The girl and Sam both had busy weekends. Katie went out Friday and Saturday, playing D&D with friends first, then going to a party with her sweetie during my and Sam's date Saturday night. Sam had a computer to deliver Saturday morning, then ran around picking up some things. He went out again yesterday, to the library for me and to the grocery store and the farmer's market and I'm not even sure where else. Then he did an intervew for his podcast last night.
This is the last week of my classes for the semester, so I did a paper for one class and created my slides for a group project presentation in the other, then had a couple of quizzes. Monday night we do our presentation online, and see the other groups' presentations. That class doesn't have a final, but I do have to take the final for the management class, then I'm done.
Next week I start a class everybody is apparently supposed to take around the beginning of their studies, since one of the assignments involves creating a "plan of study." DeVry seems to have a lot of these "because we said so" classes, which is annoying. I'm also taking my first technical writing course at DeVry, though. It will involve more group projects, a bane of my existence.

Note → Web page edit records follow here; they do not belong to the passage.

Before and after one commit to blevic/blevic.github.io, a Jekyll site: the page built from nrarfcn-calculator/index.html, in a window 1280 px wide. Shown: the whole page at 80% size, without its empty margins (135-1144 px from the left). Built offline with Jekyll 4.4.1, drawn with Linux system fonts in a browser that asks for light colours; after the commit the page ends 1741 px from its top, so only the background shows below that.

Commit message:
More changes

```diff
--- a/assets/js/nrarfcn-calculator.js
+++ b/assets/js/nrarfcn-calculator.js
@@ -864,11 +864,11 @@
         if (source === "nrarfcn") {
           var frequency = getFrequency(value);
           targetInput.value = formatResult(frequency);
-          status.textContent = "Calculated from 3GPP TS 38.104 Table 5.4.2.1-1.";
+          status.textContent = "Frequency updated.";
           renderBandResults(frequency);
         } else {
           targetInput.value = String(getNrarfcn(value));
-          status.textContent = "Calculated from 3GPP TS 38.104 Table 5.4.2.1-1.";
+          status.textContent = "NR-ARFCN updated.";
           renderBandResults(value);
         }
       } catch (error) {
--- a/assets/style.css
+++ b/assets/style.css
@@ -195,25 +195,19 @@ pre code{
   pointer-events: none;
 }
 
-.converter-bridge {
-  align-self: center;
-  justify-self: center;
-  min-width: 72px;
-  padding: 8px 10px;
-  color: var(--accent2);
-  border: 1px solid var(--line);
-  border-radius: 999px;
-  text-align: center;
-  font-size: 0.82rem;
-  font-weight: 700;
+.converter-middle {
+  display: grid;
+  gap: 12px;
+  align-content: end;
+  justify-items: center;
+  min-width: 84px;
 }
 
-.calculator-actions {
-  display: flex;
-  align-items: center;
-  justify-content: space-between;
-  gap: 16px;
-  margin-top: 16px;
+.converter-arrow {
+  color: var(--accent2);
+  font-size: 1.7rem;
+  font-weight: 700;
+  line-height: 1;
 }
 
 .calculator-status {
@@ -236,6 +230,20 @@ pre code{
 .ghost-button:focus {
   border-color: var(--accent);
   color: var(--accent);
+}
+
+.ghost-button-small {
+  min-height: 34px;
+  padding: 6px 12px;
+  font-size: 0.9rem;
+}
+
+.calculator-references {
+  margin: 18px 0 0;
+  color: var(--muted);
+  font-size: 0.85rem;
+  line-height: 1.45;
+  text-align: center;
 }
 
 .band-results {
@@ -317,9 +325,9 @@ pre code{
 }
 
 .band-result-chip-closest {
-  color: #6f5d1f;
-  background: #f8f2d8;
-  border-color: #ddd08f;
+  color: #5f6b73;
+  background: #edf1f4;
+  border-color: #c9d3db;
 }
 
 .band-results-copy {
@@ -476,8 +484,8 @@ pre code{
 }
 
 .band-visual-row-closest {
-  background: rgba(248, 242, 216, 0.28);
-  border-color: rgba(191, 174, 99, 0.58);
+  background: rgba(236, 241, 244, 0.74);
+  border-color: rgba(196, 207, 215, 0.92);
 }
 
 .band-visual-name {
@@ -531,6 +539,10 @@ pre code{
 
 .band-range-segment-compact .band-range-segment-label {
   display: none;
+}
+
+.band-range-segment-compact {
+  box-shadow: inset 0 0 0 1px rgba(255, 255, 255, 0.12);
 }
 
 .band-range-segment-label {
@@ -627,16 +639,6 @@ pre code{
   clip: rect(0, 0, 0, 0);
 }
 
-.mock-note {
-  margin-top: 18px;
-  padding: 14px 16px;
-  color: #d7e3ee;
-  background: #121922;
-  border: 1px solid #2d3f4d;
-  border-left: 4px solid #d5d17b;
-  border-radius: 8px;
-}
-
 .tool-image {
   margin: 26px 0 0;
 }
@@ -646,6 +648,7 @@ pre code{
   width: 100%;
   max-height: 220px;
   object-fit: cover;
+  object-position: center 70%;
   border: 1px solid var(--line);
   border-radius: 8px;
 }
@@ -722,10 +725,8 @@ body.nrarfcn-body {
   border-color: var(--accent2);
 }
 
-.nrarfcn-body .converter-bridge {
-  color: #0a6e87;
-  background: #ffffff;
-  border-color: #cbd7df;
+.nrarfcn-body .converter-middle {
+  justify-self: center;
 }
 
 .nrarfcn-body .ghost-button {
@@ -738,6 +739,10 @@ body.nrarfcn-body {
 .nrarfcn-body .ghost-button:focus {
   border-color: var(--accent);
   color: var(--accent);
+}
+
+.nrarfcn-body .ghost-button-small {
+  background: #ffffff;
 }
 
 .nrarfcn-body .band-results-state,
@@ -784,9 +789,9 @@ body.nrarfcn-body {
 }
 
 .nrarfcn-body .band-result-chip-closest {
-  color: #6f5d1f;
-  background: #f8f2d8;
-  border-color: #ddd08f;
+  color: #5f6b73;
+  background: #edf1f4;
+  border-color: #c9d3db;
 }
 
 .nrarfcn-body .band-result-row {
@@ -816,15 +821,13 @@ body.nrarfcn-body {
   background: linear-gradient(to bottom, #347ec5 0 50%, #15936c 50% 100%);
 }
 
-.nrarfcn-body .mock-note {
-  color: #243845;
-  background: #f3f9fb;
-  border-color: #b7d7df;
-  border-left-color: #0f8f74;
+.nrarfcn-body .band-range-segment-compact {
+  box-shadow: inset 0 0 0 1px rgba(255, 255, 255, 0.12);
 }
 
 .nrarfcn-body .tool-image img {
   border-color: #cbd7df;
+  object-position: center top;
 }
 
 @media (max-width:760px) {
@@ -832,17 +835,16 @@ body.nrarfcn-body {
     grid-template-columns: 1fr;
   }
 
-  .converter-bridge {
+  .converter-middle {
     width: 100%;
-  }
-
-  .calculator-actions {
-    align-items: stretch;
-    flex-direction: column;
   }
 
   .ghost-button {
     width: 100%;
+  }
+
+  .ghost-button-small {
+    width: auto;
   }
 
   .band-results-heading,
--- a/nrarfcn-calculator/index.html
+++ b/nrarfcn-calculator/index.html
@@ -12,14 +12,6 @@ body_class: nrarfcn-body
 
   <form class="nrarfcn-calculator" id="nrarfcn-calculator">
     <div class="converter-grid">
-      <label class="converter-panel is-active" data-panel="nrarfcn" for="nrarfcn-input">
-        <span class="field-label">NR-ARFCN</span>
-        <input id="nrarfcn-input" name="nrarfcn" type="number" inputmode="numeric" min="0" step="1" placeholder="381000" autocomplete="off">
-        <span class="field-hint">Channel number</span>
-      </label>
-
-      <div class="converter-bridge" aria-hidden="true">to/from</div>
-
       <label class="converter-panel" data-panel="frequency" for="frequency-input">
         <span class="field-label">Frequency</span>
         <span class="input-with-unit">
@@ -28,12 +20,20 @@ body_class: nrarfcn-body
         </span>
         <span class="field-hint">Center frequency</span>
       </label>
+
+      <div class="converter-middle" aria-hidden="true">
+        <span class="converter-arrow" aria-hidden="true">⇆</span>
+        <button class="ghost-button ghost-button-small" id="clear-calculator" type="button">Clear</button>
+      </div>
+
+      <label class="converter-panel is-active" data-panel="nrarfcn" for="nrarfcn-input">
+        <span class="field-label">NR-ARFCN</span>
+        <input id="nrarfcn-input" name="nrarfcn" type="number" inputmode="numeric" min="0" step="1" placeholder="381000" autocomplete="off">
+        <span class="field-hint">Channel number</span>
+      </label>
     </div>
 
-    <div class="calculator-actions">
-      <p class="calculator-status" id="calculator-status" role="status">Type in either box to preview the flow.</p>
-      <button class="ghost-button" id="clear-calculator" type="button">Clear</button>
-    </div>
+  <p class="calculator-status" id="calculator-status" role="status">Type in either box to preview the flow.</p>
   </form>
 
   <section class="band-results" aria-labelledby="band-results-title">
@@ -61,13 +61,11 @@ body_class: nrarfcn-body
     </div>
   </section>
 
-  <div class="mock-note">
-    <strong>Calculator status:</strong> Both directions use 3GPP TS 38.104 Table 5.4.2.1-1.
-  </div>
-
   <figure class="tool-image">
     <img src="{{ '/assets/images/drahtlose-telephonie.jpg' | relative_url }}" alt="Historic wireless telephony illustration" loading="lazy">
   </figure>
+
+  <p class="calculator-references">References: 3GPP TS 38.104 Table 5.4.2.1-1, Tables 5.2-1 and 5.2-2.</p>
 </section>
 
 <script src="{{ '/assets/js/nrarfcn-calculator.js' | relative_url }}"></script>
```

It's one thing to work together in a business setting, where people's jobs depend on their performance. It's quite another to be yoked with people who just can't be arsed to pull their weight and apparently think Bs are high grades. I'm absolutely appalled by the number of people in the 400-level classes I had this semester who cannot create a coherent paragraph, much less write a paper.
I had the required "write a research paper" class over 20 years ago, at another school. Either the standards have fallen horribly, or Mercer had higher standards than I realized. (I won't even bother comparing Agnes Scott's standards to DeVry. It's too painful.) Of course, if either of those schools had remedial courses of any sort, I was unaware of them. Those "teach you what you should have learned in middle school" classes are a fact of life in all the University system schools and DeVry. I know that there were some when I took classes at Georgia Perimeter so many years ago, but they seem to be more and more important now. I honestly don't think they belong in any institution of "higher learning." If you can't read, write, and do basic math before you get to college, you have no business being there, because you do not have the essential tools required for success. I suppose that makes me an elitist.
It's going to be odd going back to 100 and 200 level courses next week. By the time most students do get to the 400-level courses, the true dregs have dropped out or risen out of that status. Threaded discussions are such a huge part of online classes that you get far more exposure to your classmates writing than in a face-to-face class, and you quickly find out who can't or won't write and who has no clue about how to discuss issues without degenerating into total nonsense. That part of this semester hasn't been as bad as others, at least. I did still run into nutcases insisting that this country was founded as a "Christian nation," but that's pretty much to be expected anymore.